Palestinian President Mahmoud Abbas appealed on Tuesday for the European Union to give the Hamas-led government a "chance to adapt" to international requirements and end a freeze in aid to the Palestinian Authority.

"Stopping assistance to the Palestinian Authority, cutting aid, will exacerbate the deteriorating economic and social situation," Abbas told the European Parliament. He said the cuts left the Palestinians facing a "humanitarian catastrophe."

The EU and the United States froze hundreds of millions of dollars in direct aid to the Palestinian government after the Islamic militant group Hamas won legislative elections in January. Washington and the EU list Hamas as a terrorist organization and have demanded the group renounce violence and recognize Israel.

Abbas said he hoped to start a "national dialogue" in the next few days that could lead the Hamas government "to amend its platform" and conform with commitments to the peace process made by the previous Palestinian administration.

"Our approach needs the support of the international community," Abbas told the EU assembly. "The new government must be given the given the chance to adapt to the basic requirements of the international community."

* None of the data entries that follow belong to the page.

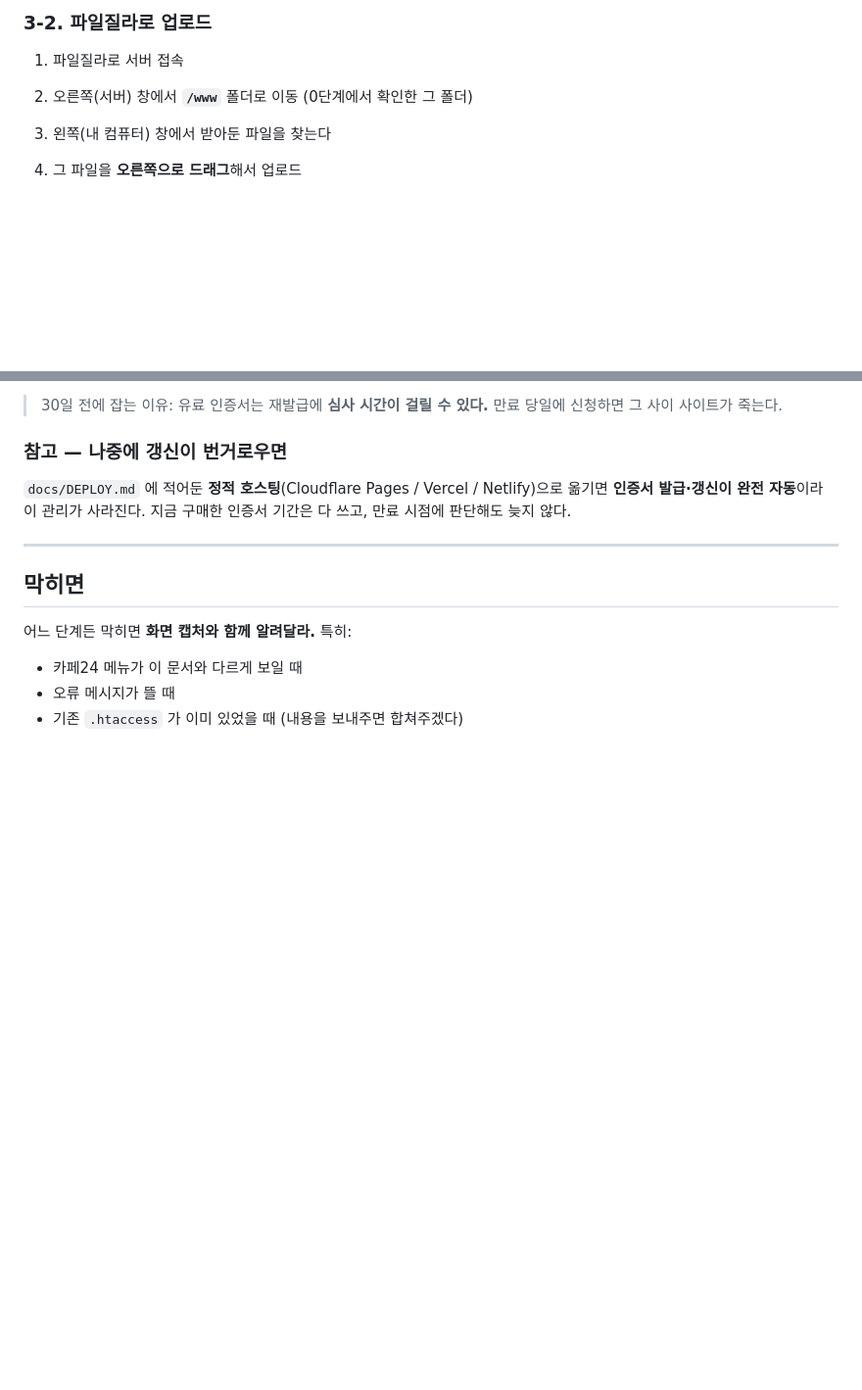
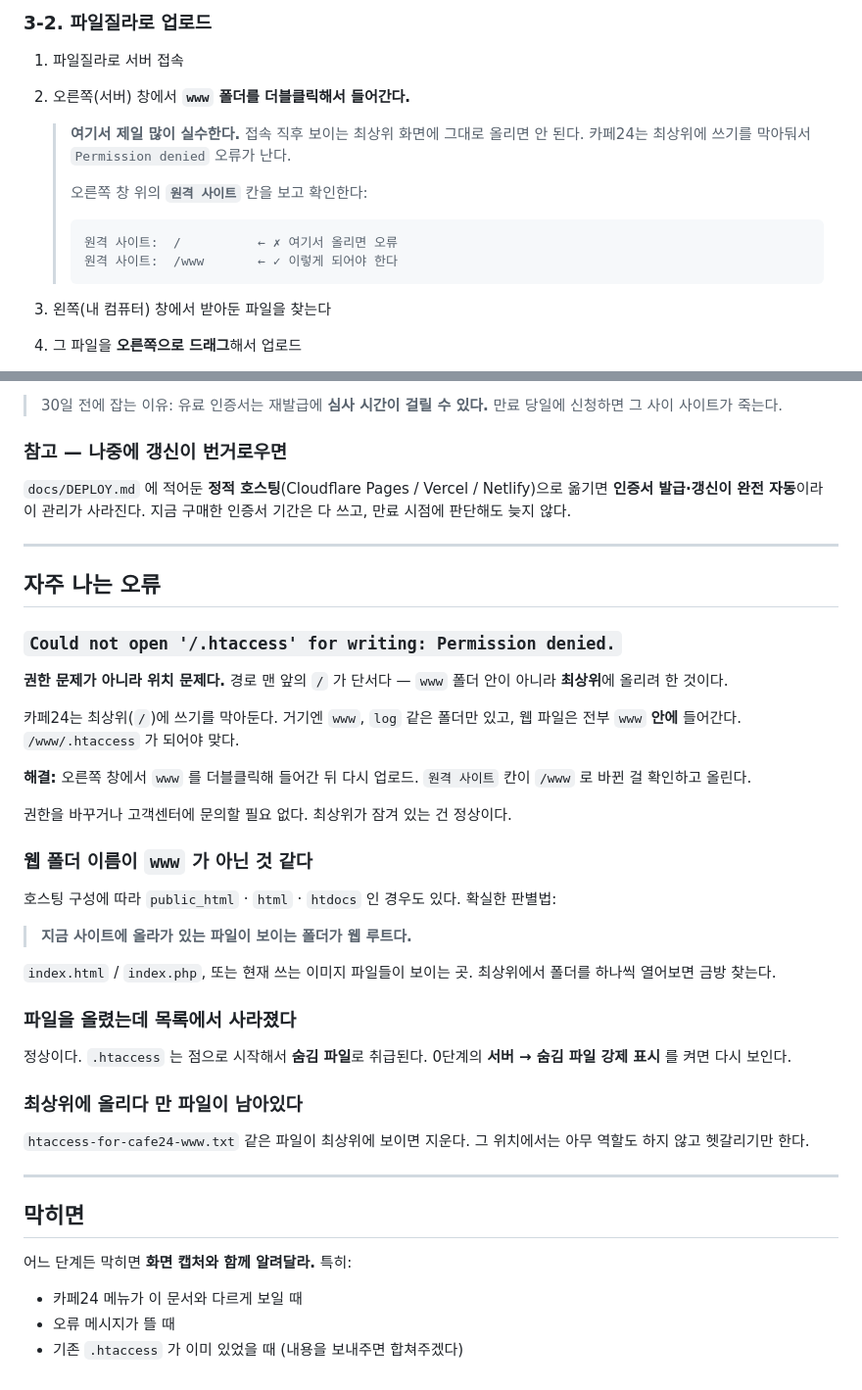
Before and after one commit to ardedio/lasagna, a Markdown page: docs/CAFE24-HTTPS.md, 2 parts joined by grey strips. Shown at 98% size. Rendered like a GitHub page; blank space fills up the shorter version.

Commit message:
Document the Permission denied trap when uploading .htaccess
Uploading to the FTP root fails on Cafe24 with "Could not open
'/.htaccess' for writing: Permission denied." The message reads like a
permissions problem but is a location one — the leading slash means the file
went to the top level rather than into the web folder, and Cafe24 keeps the
top level read-only by design.

Step 3-2 now makes entering the www folder its own instruction with the
remote-path check shown explicitly, since this is the easiest step to skip.

Adds a 자주 나는 오류 section covering that error, how to identify the web root
when it is not named www (the folder containing the site's existing files),
why an uploaded .htaccess disappears from the listing, and cleaning up a
stray upload left at the top level.

Co-Authored-By: Claude Opus 5 <noreply@anthropic.com>
Claude-Session: https://claude.ai/code/session_01URVaXf4ccFTQfUp25gBMyZ

````diff
--- a/docs/CAFE24-HTTPS.md
+++ b/docs/CAFE24-HTTPS.md
@@ -88,7 +88,18 @@ https://lasagna.kr          ← www 없이
 ### 3-2. 파일질라로 업로드
 
 1. 파일질라로 서버 접속
-2. 오른쪽(서버) 창에서 **`/www`** 폴더로 이동 (0단계에서 확인한 그 폴더)
+2. 오른쪽(서버) 창에서 **`www` 폴더를 더블클릭해서 들어간다.**
+
+   > **여기서 제일 많이 실수한다.** 접속 직후 보이는 최상위 화면에 그대로
+   > 올리면 안 된다. 카페24는 최상위에 쓰기를 막아둬서
+   > `Permission denied` 오류가 난다.
+   >
+   > 오른쪽 창 위의 **`원격 사이트`** 칸을 보고 확인한다:
+   >
+   > ```
+   > 원격 사이트:  /          ← ✗ 여기서 올리면 오류
+   > 원격 사이트:  /www       ← ✓ 이렇게 되어야 한다
+   > ```
 3. 왼쪽(내 컴퓨터) 창에서 받아둔 파일을 찾는다
 4. 그 파일을 **오른쪽으로 드래그**해서 업로드
 5. 업로드된 파일에 **우클릭 → 이름 바꾸기**
@@ -210,6 +221,43 @@ Netlify)으로 옮기면 **인증서 발급·갱신이 완전 자동**이라 이
 
 ---
 
+## 자주 나는 오류
+
+### `Could not open '/.htaccess' for writing: Permission denied.`
+
+**권한 문제가 아니라 위치 문제다.** 경로 맨 앞의 `/` 가 단서다 —
+`www` 폴더 안이 아니라 **최상위**에 올리려 한 것이다.
+
+카페24는 최상위(`/`)에 쓰기를 막아둔다. 거기엔 `www`, `log` 같은 폴더만 있고,
+웹 파일은 전부 `www` **안에** 들어간다. `/www/.htaccess` 가 되어야 맞다.
+
+**해결:** 오른쪽 창에서 `www` 를 더블클릭해 들어간 뒤 다시 업로드.
+`원격 사이트` 칸이 `/www` 로 바뀐 걸 확인하고 올린다.
+
+권한을 바꾸거나 고객센터에 문의할 필요 없다. 최상위가 잠겨 있는 건 정상이다.
+
+### 웹 폴더 이름이 `www` 가 아닌 것 같다
+
+호스팅 구성에 따라 `public_html` · `html` · `htdocs` 인 경우도 있다.
+확실한 판별법:
+
+> **지금 사이트에 올라가 있는 파일이 보이는 폴더가 웹 루트다.**
+
+`index.html` / `index.php`, 또는 현재 쓰는 이미지 파일들이 보이는 곳.
+최상위에서 폴더를 하나씩 열어보면 금방 찾는다.
+
+### 파일을 올렸는데 목록에서 사라졌다
+
+정상이다. `.htaccess` 는 점으로 시작해서 **숨김 파일**로 취급된다.
+0단계의 **서버 → 숨김 파일 강제 표시** 를 켜면 다시 보인다.
+
+### 최상위에 올리다 만 파일이 남아있다
+
+`htaccess-for-cafe24-www.txt` 같은 파일이 최상위에 보이면 지운다.
+그 위치에서는 아무 역할도 하지 않고 헷갈리기만 한다.
+
+---
+
 ## 막히면
 
 어느 단계든 막히면 **화면 캡처와 함께 알려달라.** 특히:
````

He warned of dire consequences if the Israeli government goes ahead with plans to impose a border on the Palestinians.

"The attempt to implement these unilateral projects will destroy any remaining hope of reviving the peace process," Abbas said. "It will also lead to another bitter era of tension and conflict for which peoples in this region have, for decades, paid a heavy price."

EU foreign ministers on Monday said the bloc was moving swiftly ahead with plans to get financial aid to the Palestinians without it reaching the Hamas government. External Relations Commissioner Benita Ferrero-Waldner said a temporary trust fund to handle the money could be set up as early as June.

The aid cutoff, along with Israel's decision to withhold the transfer of more than $50 million in monthly tax revenues it collects on behalf of the Palestinians, has plunged the West Bank and Gaza into a financial crisis.

To try to get around Hamas, the EU and its three partners in the so-called Quartet of Middle East negotiators — Russia, the United States and the United Nations — decided last week to try to funnel aid through a temporary trust fund. Abbas welcomed that decision.

"I would like the mechanism approved by the Quartet last week implemented as soon as possible so we can avoid this catastrophe," Abbas told a news conference after his speech.

The fund would be held by an international organization such as the World Bank, the International Monetary Fund or the United Nations and jointly controlled by the Quartet members to avoid direct contact with Hamas.

Abbas said a prolonged suspension of international aid and Israeli tax transfers would leave 160,000 public sector workers without salaries in Gaza and the West Bank.

"Life will be frozen and then there will be an explosion of anger and this would lead to a chaotic situation of which we cannot foresee the results," he said.

"Don't allow the Palestinian people to reach such a level," he added in an appeal to the EU. "Even if there is a government that does not meet international requirements, you should not punish the people."

The EU says it will only revive direct aid to the Palestinian Authority if Hamas renounces violence, recognizes the state of Israel and signs up to earlier peace agreements. Abbas, whose Fatah party was defeated in the January elections, has been prodding the new Hamas government to change its violently anti-Israel position.

"I have asked the new government to amend its platform in order to conform to these international commitments," Abbas told the EU parliament. "We are in a continued dialogue that will take us to an expanded national dialogue in a few days. I hope that this will lead us to the required process of amendment."